Michael Gove has been making his case for Brexit and doing his best to knock the stuffing out of the 'remain' campaign. He started the day on the Today programme, spelling out why he thought Britain was best off outside the EU. In his pitch to the nation, he said:
'I want us to vote to leave the European Union before it's too late, because that's the safer choice for Britain. If we vote to stay, we're not settling for a secure status quo, we're voting to be hostages, locked in the back of the car, driven headlong towards deeper EU integration.'

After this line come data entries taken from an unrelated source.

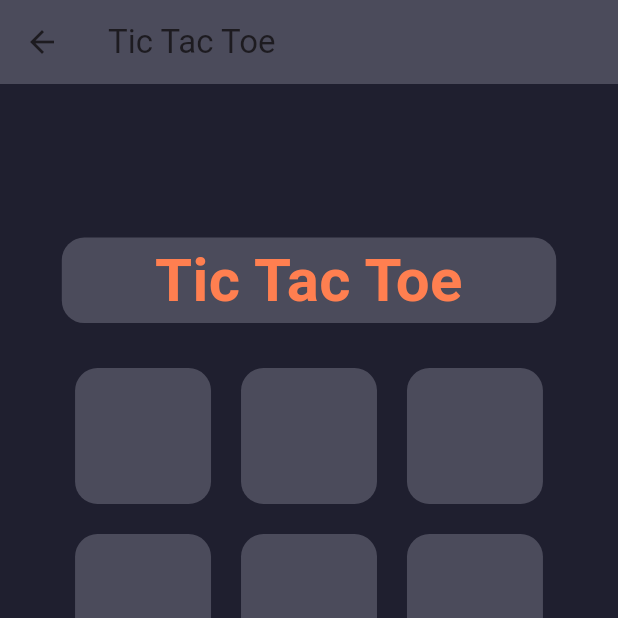
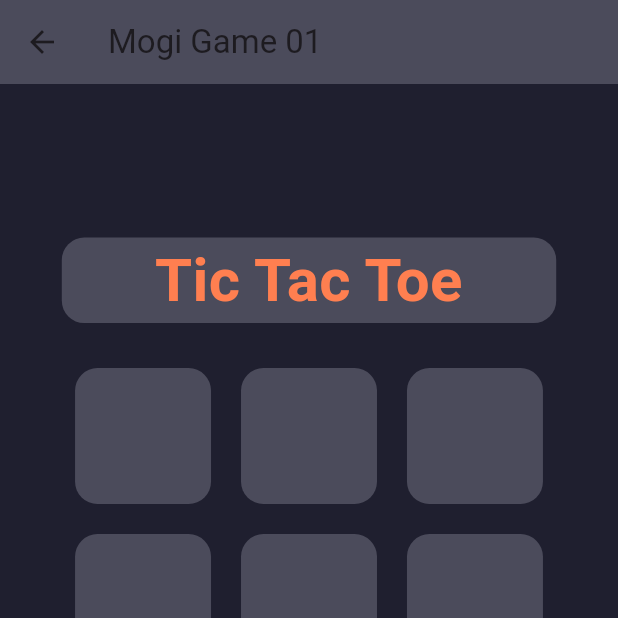
Before and after one commit to LeoMogiano/flutter_designs, a Flutter app: the screen it shows after launch, after a tap on "Start Game", on a phone screen of 412 x 824 dp, the top half of it. Run offline on Flutter 3.47's test engine with Material 3 defaults, Android fonts, the phone set to English and light mode, and no system bars; our stand-ins replace fl_chart.

```diff
--- a/mogi_game_01/lib/screens/game_screen.dart
+++ b/mogi_game_01/lib/screens/game_screen.dart
@@ -41,7 +41,7 @@ class _GameScreenState extends State<GameScreen> {
         backgroundColor: AppColors.blueDarkColor,
         appBar: AppBar(
           backgroundColor: AppColors.blueColor,
-          title: const Text('Tic Tac Toe'),
+          title: const Text('Mogi Game 01'),
         ),
         body: SafeArea(
           child: Center(
--- a/mogi_game_01/lib/screens/home_screen.dart
+++ b/mogi_game_01/lib/screens/home_screen.dart
@@ -22,7 +22,7 @@ class _HomeScreenState extends State<HomeScreen> {
           mainAxisAlignment: MainAxisAlignment.center,
           children: [
             Text(
-              'Mogi Game',
+              'Tic Tac Toe',
               style: TextStyle(
                 color: whiteColor,
                 fontSize: 40,
```
Also changed, not shown: 8 other files.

The Justice Secretary then gave a speech later in the day in which he put forward in greater detail why he thought the opposite side in the EU debate are treating the electorate like children. He said:
'The 'in' campaign want us to believe Britain is beaten and broken, that it can't survive without Jean Claude-Juncker. It treats people, I'm afraid, like children: unfit to be trusted and easily scared by ghost stories.'
Unsurprisingly, Michael Gove's intervention resulted in the usual ding-dong between those on both sides. Former Attorney General Dominic Grieve said Gove's case for Brexit was 'unfounded' and 'untenable':
Chuka Umunna also hit out at Gove. Speaking on the Daily Politics show, the Labour MP said 'Leave' was 'conjuring up a conspiracy':
And Alan Johnson had some advice for Michael Gove, telling him to take a leaf out of Churchill's book:
He did have some support, however, from fellow Eurosceptic Dominic Raab, who said Gove had set out the 'positive vision outside the EU':